**Task statement**
Please repeat the entries below exactly as written, leaving out any images.

/---

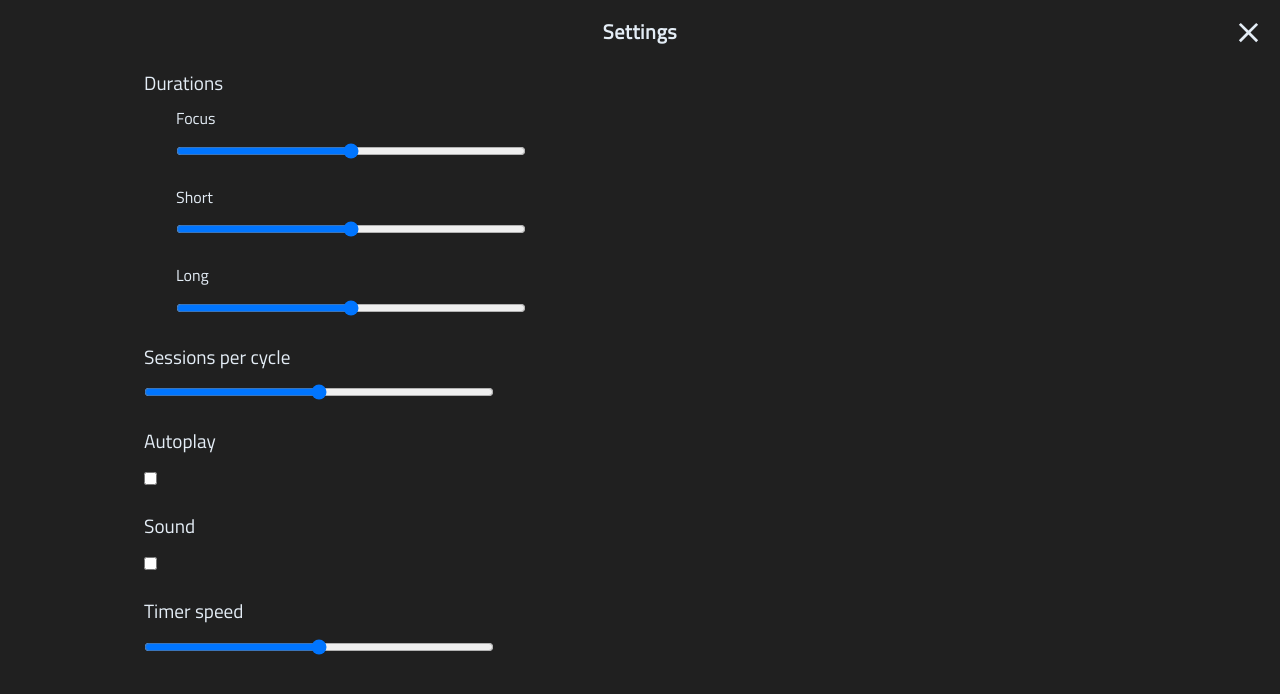
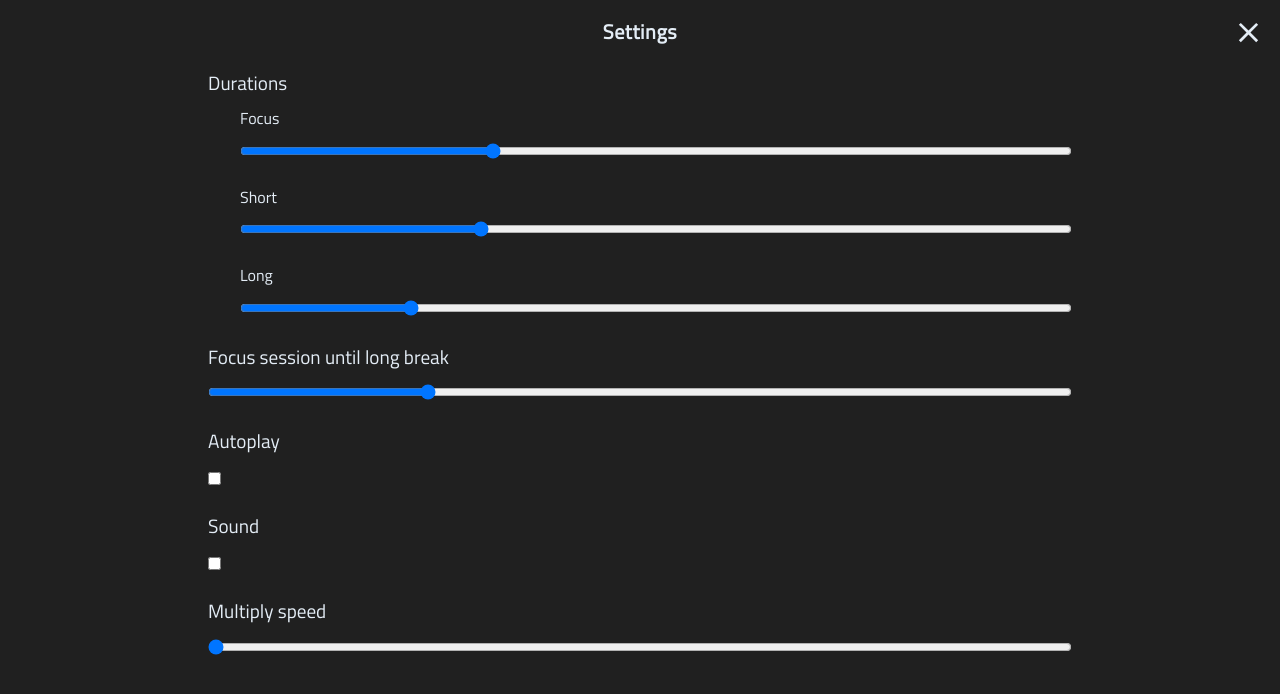
Before and after one commit to Thilerion/vue-pomodoro, a Vue app: page / in a window 1280 px wide. Both pictures are taken after a click on the button 1248 px from the left and 32 px from the top of the page. Shown: the top 694 px of the page. Built offline with nearby package versions, Linux system fonts and the light colour scheme.

Commit message:
get and save settings

```diff
--- a/src/components/PomoSettings.vue
+++ b/src/components/PomoSettings.vue
@@ -20,32 +20,32 @@
 					<p class="input-label">Durations</p>
 					<div class="input-group">
 						<p class="input-label">Focus</p>
-						<input type="range">
+						<input type="range" v-model="settings.durFocus" min="10" max="60">
 					</div>
 					<div class="input-group">
 						<p class="input-label">Short</p>
-						<input type="range">
+						<input type="range" v-model="settings.durShort" min="1" max="15">
 					</div>
 					<div class="input-group">
 						<p class="input-label">Long</p>
-						<input type="range">
+						<input type="range" v-model="settings.durLong" min="10" max="60">
 					</div>
 				</div>
 				<div class="input-group">
-					<p class="input-label">Sessions per cycle</p>
-					<input type="range">
+					<p class="input-label">Focus session until long break</p>
+					<input type="range" v-model="settings.sessionsPerCycle" min="2" max="10">
 				</div>
 				<div class="input-group">
 					<p class="input-label">Autoplay</p>
-					<input type="checkbox">
+					<input type="checkbox" v-model="settings.autoPlay">
 				</div>
 				<div class="input-group">
 					<p class="input-label">Sound</p>
-					<input type="checkbox">
+					<input type="checkbox" v-model="settings.sound">
 				</div>
 				<div class="input-group">
-					<p class="input-label">Timer speed</p>
-					<input type="range">
+					<p class="input-label">Multiply speed</p>
+					<input type="range" v-model="settings.speed" min="0" max="15" step="1">
 				</div>
 			</div>
 		</div>
@@ -54,15 +54,55 @@
 
 <script>
 export default {
+	data() {
+		return {
+			settings: {}
+		}
+	},
 	computed: {
 		settingsOpen() {
 			return this.$store.state.settingsOpen;
+		},
+		getSettings() {
+			let s = this.$store.getters.settings;
+			s.speed = Math.round(s.speed / 100);
+			return s;
 		}
 	},
 	methods: {
 		toggleSettings() {
 			this.$store.commit('toggleSettings');
+		},
+		saveSettings() {
+			let s = {};
+			s = Object.assign({}, s, this.settings);
+			s.speed = Math.max(Math.round((s.speed) * 100), 1);
+			s.durLong *= 60 * 1000;
+			s.durShort *= 60 * 1000;
+			s.durFocus *= 60 * 1000;
+
+			for (let key in s) {
+				if (typeof s[key] === "string") {
+					s[key] = parseInt(s[key]);
+				}
+			}
+			console.log(s);
+			this.$store.commit('saveSettings', s);
+			this.$store.dispatch('initNewSession');
 		}
+	},
+	watch: {
+		settingsOpen(newValue) {
+			console.log("Settings changed to: " + newValue);
+			if (newValue === true) {
+				this.settings = Object.assign({}, this.settings, this.getSettings);
+			} else if (newValue === false) {
+				this.saveSettings();
+			}
+		}
+	},
+	beforeMount() {
+		this.settings = Object.assign({}, this.settings, this.getSettings);
 	}
 }
 </script>
@@ -135,7 +175,7 @@ svg.close-icon {
 	text-align: left;
 	overflow-y: scroll;
 	align-self: center;
-	width: 80%;
+	width: 70%;
 }
 
 .input-group {
@@ -161,8 +201,6 @@ svg.close-icon {
 }
 
 input[type="range"] {
-	width: 60vw;
-	min-width: 150px;
-	max-width: 350px;
+	width: 100%;
 }
 </style>
--- a/src/store/store.js
+++ b/src/store/store.js
@@ -17,7 +17,8 @@ export const store = new Vuex.Store({
 		initialized: false,
 		settings: {
 			autoPlay: false,
-			speed: 1500
+			speed: 1,
+			sound: false
 		},
 		currentSession: {
 			sessionType: null,
@@ -132,6 +133,17 @@ export const store = new Vuex.Store({
 		focusSessionStates(state, getters) {
 			let arr = getters.currentCycleSessionStates;
 			return arr.filter(sess => sess.sessionType === "focus");
+		},
+		settings(state) {
+			return {
+				autoPlay: state.settings.autoPlay,
+				speed: state.settings.speed,
+				durFocus: state.durations.focus / 60000,
+				durShort: state.durations.short / 60000,
+				durLong: state.durations.long / 60000,
+				sessionsPerCycle: state.sessionsPerCycle,
+				sound: state.settings.sound
+			}
 		}
 	},
 	mutations: {
@@ -177,6 +189,18 @@ export const store = new Vuex.Store({
 		},
 		toggleSettings(state) {
 			state.settingsOpen = !state.settingsOpen;
+		},
+		saveSettings(state, s) {
+			console.log("Settings received!");
+			console.log(s);
+
+			state.settings.autoPlay = s.autoplay;
+			state.settings.speed = s.speed;
+			state.settings.sound = s.sound;
+			state.durations.focus = s.durFocus;
+			state.durations.short = s.durShort;
+			state.durations.long = s.durLong;
+			state.sessionsPerCycle = s.sessionsPerCycle;
 		}
 	},
 	actions: {
```
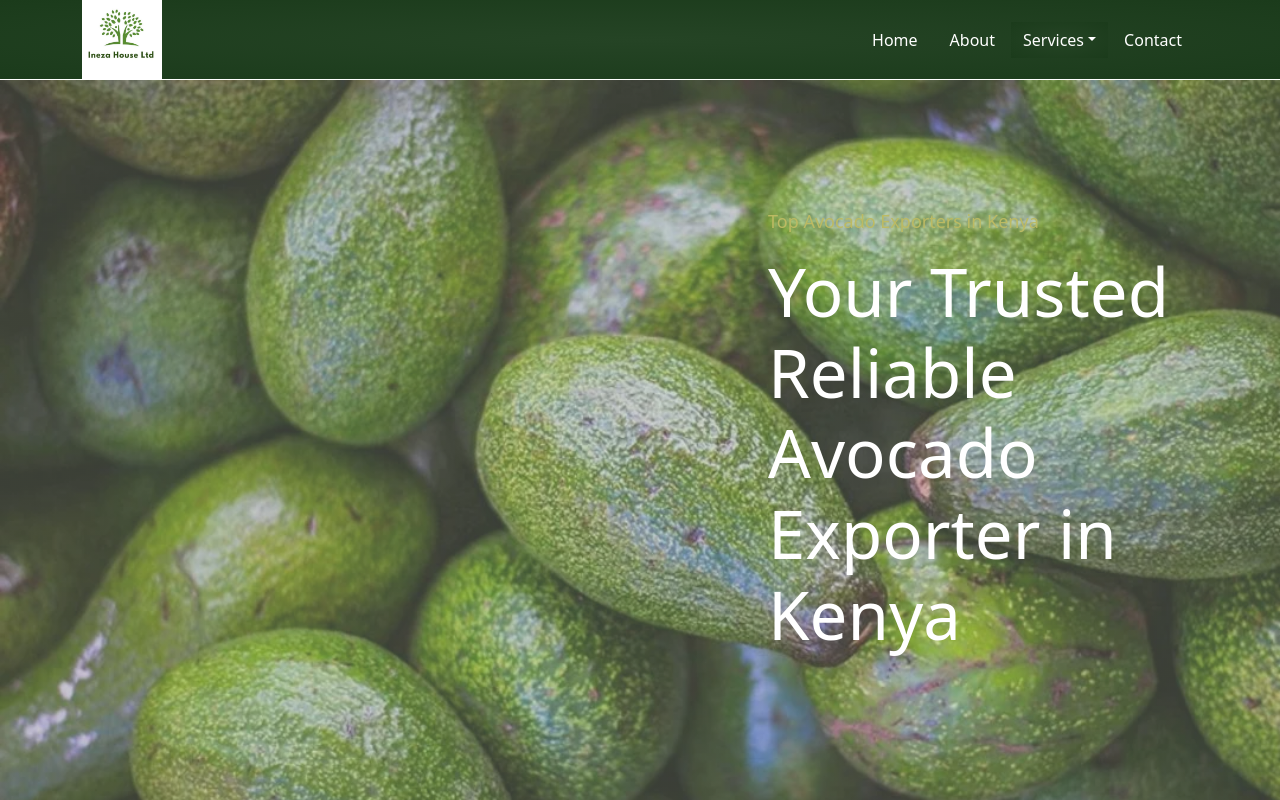
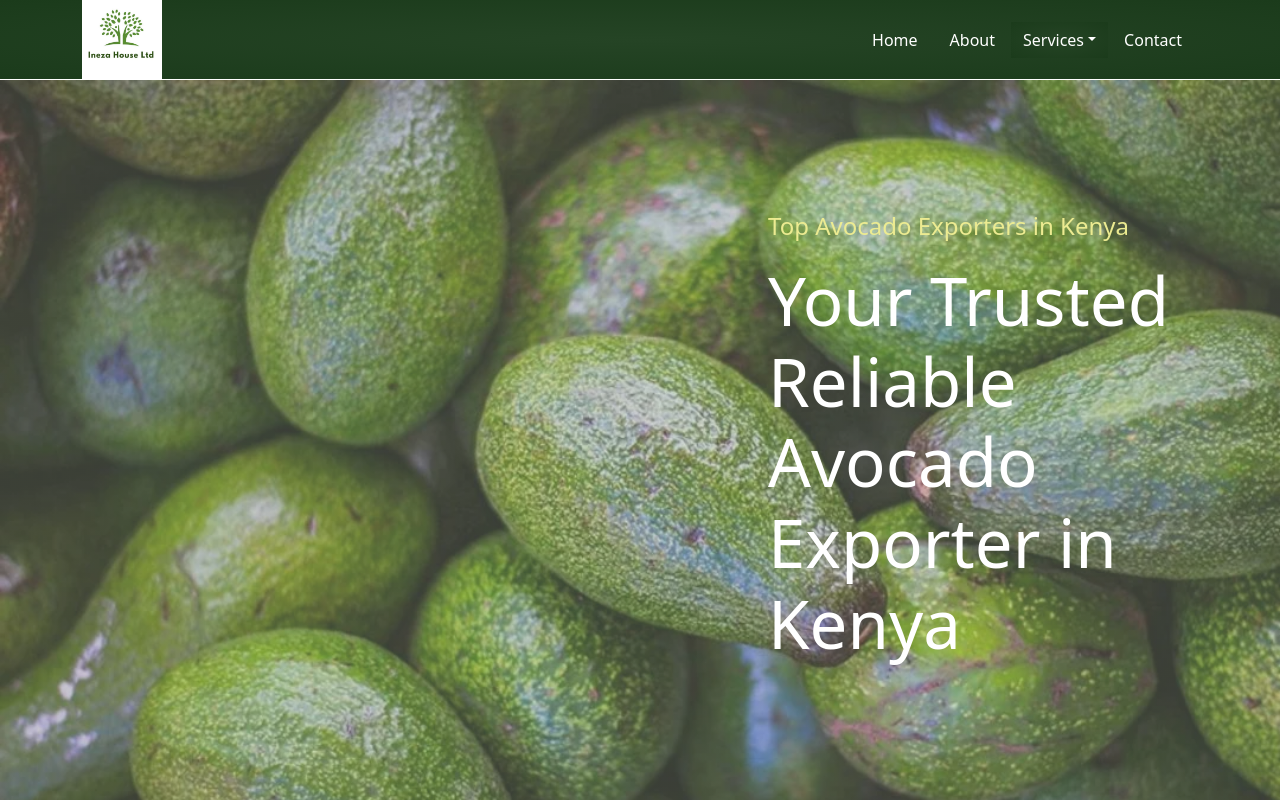
Before and after one commit to altontonn/Gwiza, a React (Create React App) app: page / in a window 1280 px wide. Shown: the top 800 px of the page. Built offline with nearby package versions, Linux system fonts and the light colour scheme.

Commit message:
adjust the header text font size

```diff
--- a/src/App.css
+++ b/src/App.css
@@ -45,8 +45,8 @@
 }
 
 .headerText p {
-  color: #bcba63;
-  font-size: 18px;
+  color: #eceb91;
+  font-size: 24px;
 }
 
 .headerText h1 {
```
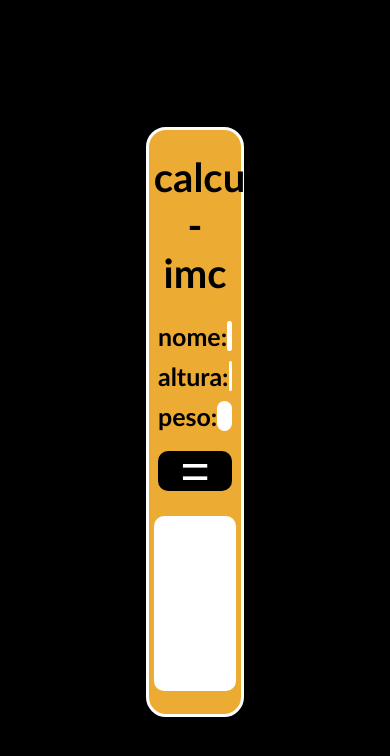
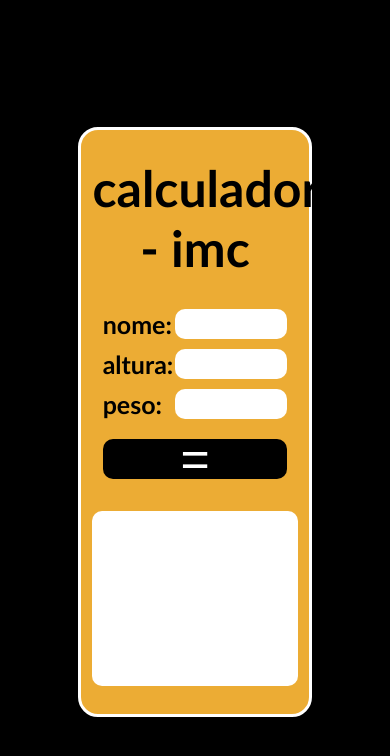
Before and after one commit to ingryd16/mini-js-projects, a plain HTML site: page calculadora-imc/index.html in a window 390 px wide. Drawn offline with Linux system fonts and the light colour scheme.

Commit message:
add responsividade na calculadora

```diff
--- a/calculadora-imc/index.html
+++ b/calculadora-imc/index.html
@@ -6,6 +6,7 @@
     <meta http-equiv="X-UA-Compatible" content="IE=edge">
     <meta name="viewport" content="width=device-width, initial-scale=1.0">
     <link rel="stylesheet" href="style.css">
+    <link rel="stylesheet" href="responsive.css">
     <title>Calculadora - JS</title>
 </head>
 
--- /dev/null
+++ b/calculadora-imc/responsive.css
@@ -0,0 +1,29 @@
+@media (max-width:640px) {
+    .card{
+        width: 80%;
+        height: 70%;
+    }
+
+    .title{
+        font-size: 30px;
+    }
+
+    .text{
+        font-size: 20px;
+    }
+}
+
+@media (max-width:960px) {
+    .card{
+        width: 60%;
+        height: 70%;
+    }
+
+    .title{
+        font-size: 50px;
+    }
+
+    .text{
+        font-size: 25px;
+    }
+}
```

\---

**Task answer**
Before and after one commit to Thilerion/vue-pomodoro, a Vue app: page / in a window 1280 px wide. Both pictures are taken after a click on the button 1248 px from the left and 32 px from the top of the page. Shown: the top 694 px of the page. Built offline with nearby package versions, Linux system fonts and the light colour scheme.

Commit message:
get and save settings

```diff
--- a/src/components/PomoSettings.vue
+++ b/src/components/PomoSettings.vue
@@ -20,32 +20,32 @@
 					<p class="input-label">Durations</p>
 					<div class="input-group">
 						<p class="input-label">Focus</p>
-						<input type="range">
+						<input type="range" v-model="settings.durFocus" min="10" max="60">
 					</div>
 					<div class="input-group">
 						<p class="input-label">Short</p>
-						<input type="range">
+						<input type="range" v-model="settings.durShort" min="1" max="15">
 					</div>
 					<div class="input-group">
 						<p class="input-label">Long</p>
-						<input type="range">
+						<input type="range" v-model="settings.durLong" min="10" max="60">
 					</div>
 				</div>
 				<div class="input-group">
-					<p class="input-label">Sessions per cycle</p>
-					<input type="range">
+					<p class="input-label">Focus session until long break</p>
+					<input type="range" v-model="settings.sessionsPerCycle" min="2" max="10">
 				</div>
 				<div class="input-group">
 					<p class="input-label">Autoplay</p>
-					<input type="checkbox">
+					<input type="checkbox" v-model="settings.autoPlay">
 				</div>
 				<div class="input-group">
 					<p class="input-label">Sound</p>
-					<input type="checkbox">
+					<input type="checkbox" v-model="settings.sound">
 				</div>
 				<div class="input-group">
-					<p class="input-label">Timer speed</p>
-					<input type="range">
+					<p class="input-label">Multiply speed</p>
+					<input type="range" v-model="settings.speed" min="0" max="15" step="1">
 				</div>
 			</div>
 		</div>
@@ -54,15 +54,55 @@
 
 <script>
 export default {
+	data() {
+		return {
+			settings: {}
+		}
+	},
 	computed: {
 		settingsOpen() {
 			return this.$store.state.settingsOpen;
+		},
+		getSettings() {
+			let s = this.$store.getters.settings;
+			s.speed = Math.round(s.speed / 100);
+			return s;
 		}
 	},
 	methods: {
 		toggleSettings() {
 			this.$store.commit('toggleSettings');
+		},
+		saveSettings() {
+			let s = {};
+			s = Object.assign({}, s, this.settings);
+			s.speed = Math.max(Math.round((s.speed) * 100), 1);
+			s.durLong *= 60 * 1000;
+			s.durShort *= 60 * 1000;
+			s.durFocus *= 60 * 1000;
+
+			for (let key in s) {
+				if (typeof s[key] === "string") {
+					s[key] = parseInt(s[key]);
+				}
+			}
+			console.log(s);
+			this.$store.commit('saveSettings', s);
+			this.$store.dispatch('initNewSession');
 		}
+	},
+	watch: {
+		settingsOpen(newValue) {
+			console.log("Settings changed to: " + newValue);
+			if (newValue === true) {
+				this.settings = Object.assign({}, this.settings, this.getSettings);
+			} else if (newValue === false) {
+				this.saveSettings();
+			}
+		}
+	},
+	beforeMount() {
+		this.settings = Object.assign({}, this.settings, this.getSettings);
 	}
 }
 </script>
@@ -135,7 +175,7 @@ svg.close-icon {
 	text-align: left;
 	overflow-y: scroll;
 	align-self: center;
-	width: 80%;
+	width: 70%;
 }
 
 .input-group {
@@ -161,8 +201,6 @@ svg.close-icon {
 }
 
 input[type="range"] {
-	width: 60vw;
-	min-width: 150px;
-	max-width: 350px;
+	width: 100%;
 }
 </style>
--- a/src/store/store.js
+++ b/src/store/store.js
@@ -17,7 +17,8 @@ export const store = new Vuex.Store({
 		initialized: false,
 		settings: {
 			autoPlay: false,
-			speed: 1500
+			speed: 1,
+			sound: false
 		},
 		currentSession: {
 			sessionType: null,
@@ -132,6 +133,17 @@ export const store = new Vuex.Store({
 		focusSessionStates(state, getters) {
 			let arr = getters.currentCycleSessionStates;
 			return arr.filter(sess => sess.sessionType === "focus");
+		},
+		settings(state) {
+			return {
+				autoPlay: state.settings.autoPlay,
+				speed: state.settings.speed,
+				durFocus: state.durations.focus / 60000,
+				durShort: state.durations.short / 60000,
+				durLong: state.durations.long / 60000,
+				sessionsPerCycle: state.sessionsPerCycle,
+				sound: state.settings.sound
+			}
 		}
 	},
 	mutations: {
@@ -177,6 +189,18 @@ export const store = new Vuex.Store({
 		},
 		toggleSettings(state) {
 			state.settingsOpen = !state.settingsOpen;
+		},
+		saveSettings(state, s) {
+			console.log("Settings received!");
+			console.log(s);
+
+			state.settings.autoPlay = s.autoplay;
+			state.settings.speed = s.speed;
+			state.settings.sound = s.sound;
+			state.durations.focus = s.durFocus;
+			state.durations.short = s.durShort;
+			state.durations.long = s.durLong;
+			state.sessionsPerCycle = s.sessionsPerCycle;
 		}
 	},
 	actions: {
```
Before and after one commit to altontonn/Gwiza, a React (Create React App) app: page / in a window 1280 px wide. Shown: the top 800 px of the page. Built offline with nearby package versions, Linux system fonts and the light colour scheme.

Commit message:
adjust the header text font size

```diff
--- a/src/App.css
+++ b/src/App.css
@@ -45,8 +45,8 @@
 }
 
 .headerText p {
-  color: #bcba63;
-  font-size: 18px;
+  color: #eceb91;
+  font-size: 24px;
 }
 
 .headerText h1 {
```
Before and after one commit to ingryd16/mini-js-projects, a plain HTML site: page calculadora-imc/index.html in a window 390 px wide. Drawn offline with Linux system fonts and the light colour scheme.

Commit message:
add responsividade na calculadora

```diff
--- a/calculadora-imc/index.html
+++ b/calculadora-imc/index.html
@@ -6,6 +6,7 @@
     <meta http-equiv="X-UA-Compatible" content="IE=edge">
     <meta name="viewport" content="width=device-width, initial-scale=1.0">
     <link rel="stylesheet" href="style.css">
+    <link rel="stylesheet" href="responsive.css">
     <title>Calculadora - JS</title>
 </head>
 
--- /dev/null
+++ b/calculadora-imc/responsive.css
@@ -0,0 +1,29 @@
+@media (max-width:640px) {
+    .card{
+        width: 80%;
+        height: 70%;
+    }
+
+    .title{
+        font-size: 30px;
+    }
+
+    .text{
+        font-size: 20px;
+    }
+}
+
+@media (max-width:960px) {
+    .card{
+        width: 60%;
+        height: 70%;
+    }
+
+    .title{
+        font-size: 50px;
+    }
+
+    .text{
+        font-size: 25px;
+    }
+}
```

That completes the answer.